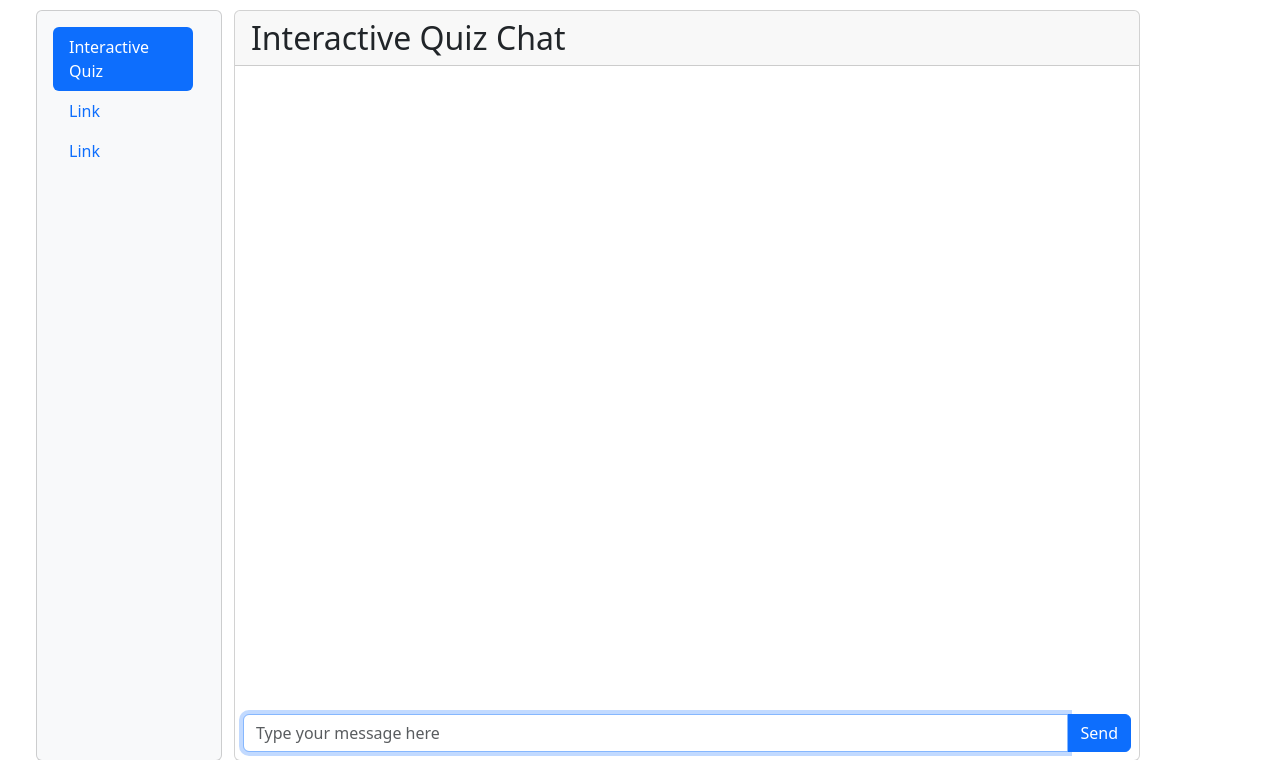
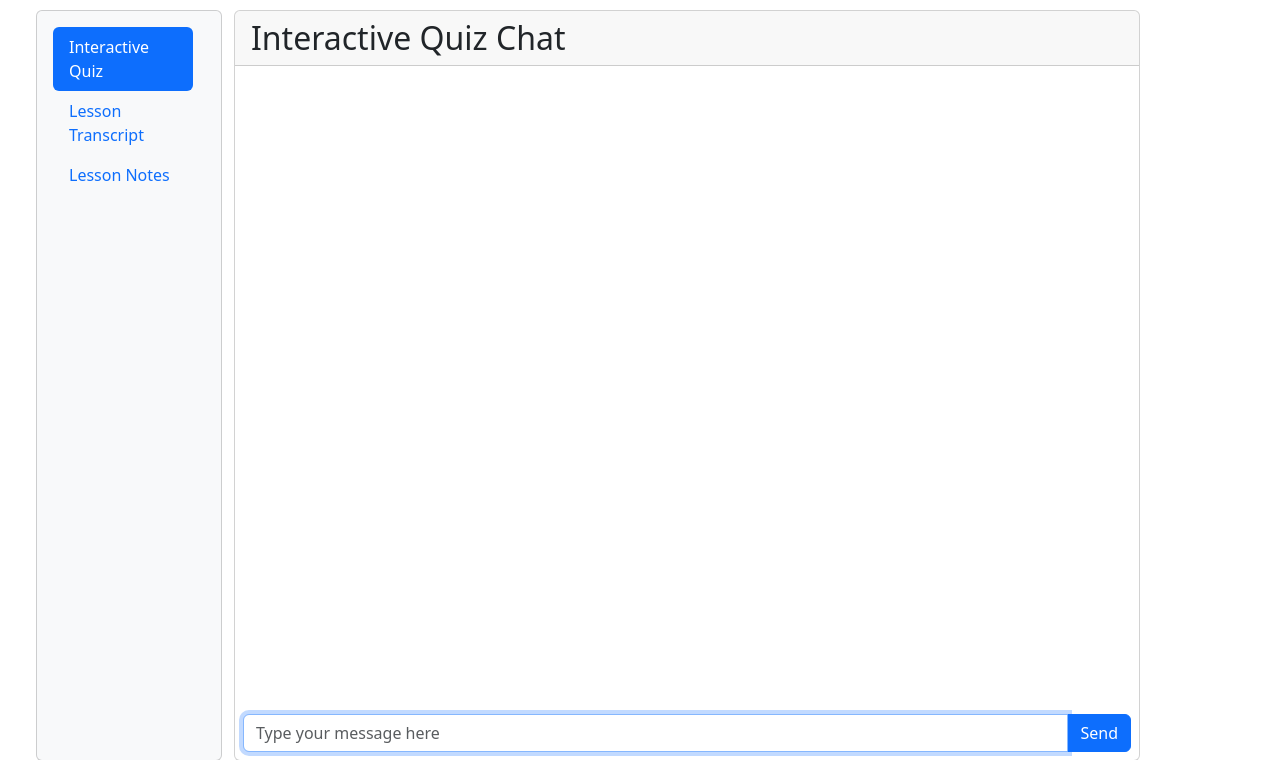
Before and after one commit to Zemelware/StudyX, a Flask app: page / in a window 1280 px wide. Shown: the top 760 px of the page. Run offline with Flask 3, Linux system fonts and the light colour scheme.

Commit message:
Link main.js

```diff
--- a/templates/base.html
+++ b/templates/base.html
@@ -26,8 +26,8 @@
             href="/interactive-quiz"
             >Interactive Quiz
           </a>
-          <a class="nav-link" href="#">Link</a>
-          <a class="nav-link" href="#">Link</a>
+          <a class="nav-link" href="#">Lesson Transcript</a>
+          <a class="nav-link" href="#">Lesson Notes</a>
         </div>
       </nav>
 
@@ -41,5 +41,6 @@
       integrity="sha384-ENjdO4Dr2bkBIFxQpeoTz1HIcje39Wm4jDKdf19U8gI4ddQ3GYNS7NTKfAdVQSZe"
       crossorigin="anonymous"
     ></script>
+    <script src="{{ url_for('static', filename='main.js') }}"></script>
   </body>
 </html>
```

▬▬▬▬▬▬

**WHAT IS BEING ASKED:** What is needed is a verbatim copy of every entry, with the pictures omitted.

**ANSWER:**
Before and after one commit to Zemelware/StudyX, a Flask app: page / in a window 1280 px wide. Shown: the top 760 px of the page. Run offline with Flask 3, Linux system fonts and the light colour scheme.

Commit message:
Link main.js

```diff
--- a/templates/base.html
+++ b/templates/base.html
@@ -26,8 +26,8 @@
             href="/interactive-quiz"
             >Interactive Quiz
           </a>
-          <a class="nav-link" href="#">Link</a>
-          <a class="nav-link" href="#">Link</a>
+          <a class="nav-link" href="#">Lesson Transcript</a>
+          <a class="nav-link" href="#">Lesson Notes</a>
         </div>
       </nav>
 
@@ -41,5 +41,6 @@
       integrity="sha384-ENjdO4Dr2bkBIFxQpeoTz1HIcje39Wm4jDKdf19U8gI4ddQ3GYNS7NTKfAdVQSZe"
       crossorigin="anonymous"
     ></script>
+    <script src="{{ url_for('static', filename='main.js') }}"></script>
   </body>
 </html>
```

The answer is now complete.